The fight sequence was properly executed – one masked man attacks Sathya, gets defeated, limps back injured and another masked man takes turn to attack Sathya. Once again, the camera angle is taken from another perspective – at one point, the camera moves around (not showing the characters), sounds of knives slashing and beating up is heard and when the camera moves away, you will see the leader of the masked men has a knife stuck on his back and his side and limps away.
(Sathya is working with a special police team to apprehend the kidnappers. Photo source: http://sulekha.com)
Nothing is overdone here and with strong scripts, the acting is simply seamless. Everyone is so natural in their character. Many “spices” of acting can be seen in this movie – a best friend feel cheated with his friend, best friend feeling guilty on his friend ended to be, a father disappointed with his rowdy son, a bad guy deceiving a good guy to follow corrupt ways, a father losing his emotions seeing his kidnapped & raped daughter pushed off from a van, a policeman disappointed with the slips by the crooks and more.
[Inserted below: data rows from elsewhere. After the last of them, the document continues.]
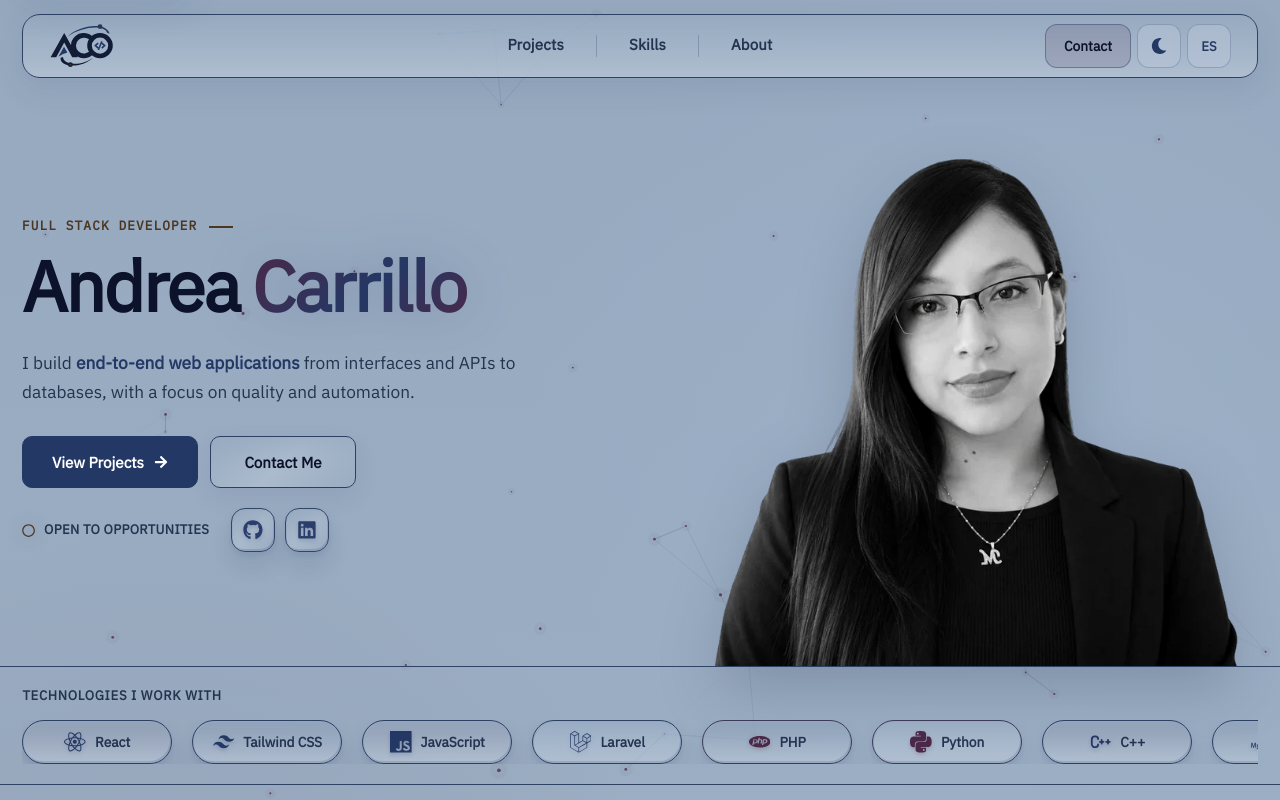
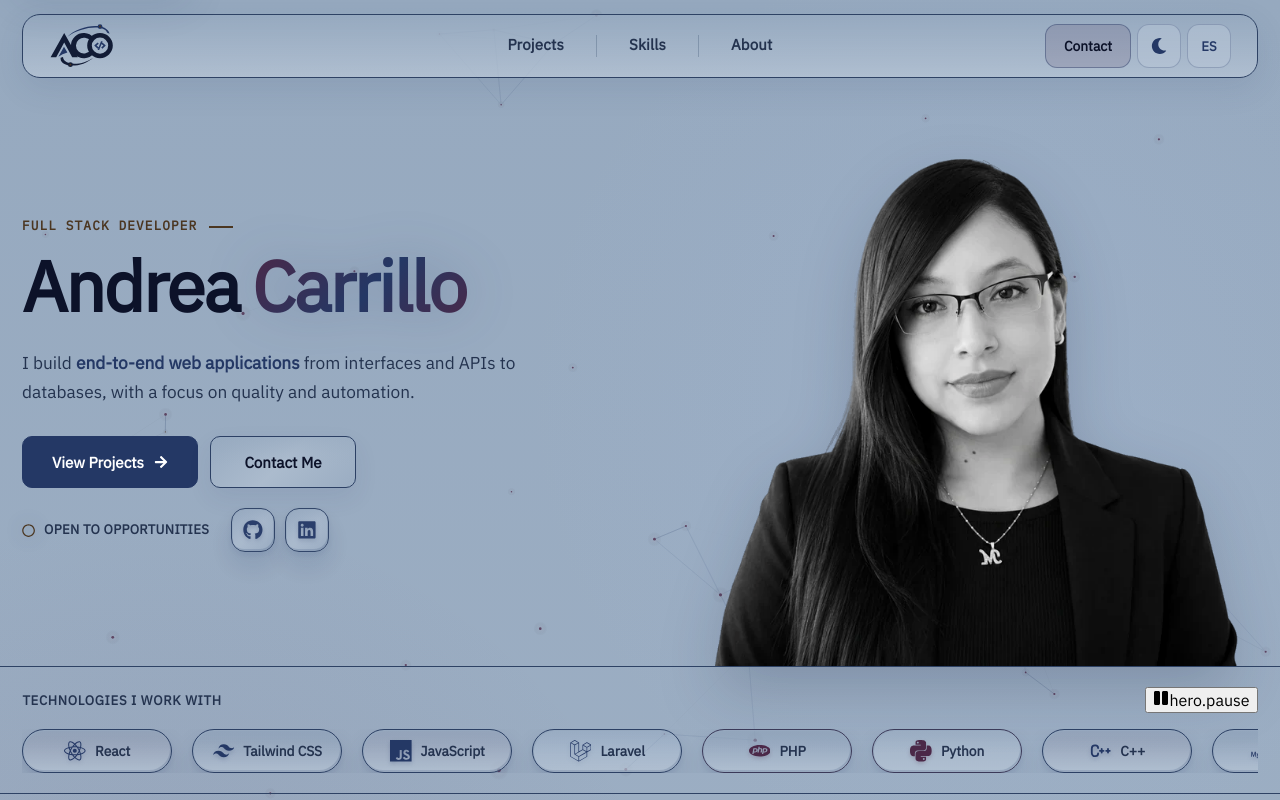
Before and after one commit to AndreaCarrilloOp/Professional-Portfolio, a React (Vite) app: page / in a window 1280 px wide. Shown: the top 800 px of the page. Built offline with nearby package versions, Linux system fonts and the light colour scheme.

Commit message:
feat(a11y): add compact accessible pause and resume for marquee

```diff
--- a/src/components/sections/Hero.jsx
+++ b/src/components/sections/Hero.jsx
@@ -1,5 +1,6 @@
+import { useState } from "react";
 import { useTranslation } from "react-i18next";
-import { FaArrowRight, FaRegCircle } from "react-icons/fa";
+import { FaArrowRight, FaPause, FaPlay, FaRegCircle } from "react-icons/fa";
 import {
   PROFILE_IMAGE_DARK,
   PROFILE_IMAGE_LIGHT,
@@ -9,6 +10,7 @@ import {
 
 function Hero({ darkMode }) {
   const { t } = useTranslation();
+  const [isMarqueePaused, setMarqueePaused] = useState(false);
   const heroSocialLinks = SOCIAL_LINKS.filter(({ id }) => id !== "email");
   const profileImage = darkMode ? PROFILE_IMAGE_DARK : PROFILE_IMAGE_LIGHT;
 
@@ -109,8 +111,24 @@ function Hero({ darkMode }) {
         <div className="tech-strip-header">
           <span>{t("hero.techLabel")}</span>
           <small className="tech-swipe-hint">{t("hero.techHint")}</small>
+          <button
+            type="button"
+            className="tech-motion-toggle"
+            aria-label={isMarqueePaused ? t("hero.resumeAnimation") : t("hero.pauseAnimation")}
+            aria-controls="technology-marquee"
+            onClick={() => setMarqueePaused((paused) => !paused)}
+          >
+            {isMarqueePaused ? <FaPlay aria-hidden="true" /> : <FaPause aria-hidden="true" />}
+            <span>{isMarqueePaused ? t("hero.resume") : t("hero.pause")}</span>
+          </button>
         </div>
-        <div className="tech-carousel" tabIndex={0} role="region" aria-label={t("hero.techLabel")}>
+        <div
+          id="technology-marquee"
+          className={`tech-carousel ${isMarqueePaused ? "tech-carousel-paused" : ""}`}
+          tabIndex={0}
+          role="region"
+          aria-label={t("hero.techLabel")}
+        >
           <div className="tech-track">
             {TECH_STACK.map(({ id, label, icon: Icon }) => (
               <div className="tech-chip" key={id}>
```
There are about 4 songs – 3 after the start of the movie. The songs are not bad but this is not the plus point of the music director. It is the background music – especially the haunting violin at key points of the movie.
Towards the end and after Krupa is deeply involved with the kidnappers, there would be kidnapping of the IGP’s daughters. As the special police team force is listening to the demands of the kidnappers, none had noticed Sathya in the background with his hands on his mouth and crying in disbelief. He recognised the kidnapper’s voice as his best friend’s voice. There and then, Sundar C decides to play the violin. Immediately the whole feeling of the scene gets amplified and the viewers are brought down to Sathya’s level – in shock to know that his best friend had gone off to wrong ways.
Anjathey has been called as truly one of the master pieces of Tamil cinema in recent years.
After seeing the movie, I was speechless – a rare moment when everything falls in well – direction, storyline, music, acting and fight scenes. There are “near misses” in the storyline (such as Sathya not arresting the wounded masked men when he had the chance) but it could have been intentionally kept as such by the director. Although there is a “cop-bad guy” story in there, Anjathey is more focussed on the 2 friends – how their path in life took an unexpected turn and how it is ended. Mssykin in an interview mentioned that he did many experiments when doing the movie – experiments that certainly paid off well. Fresh faces for the characters, a strong storyline gave a well made movie – a rarity for Tamil movies in the past. On the watch out for more Mysskin classics in the near future.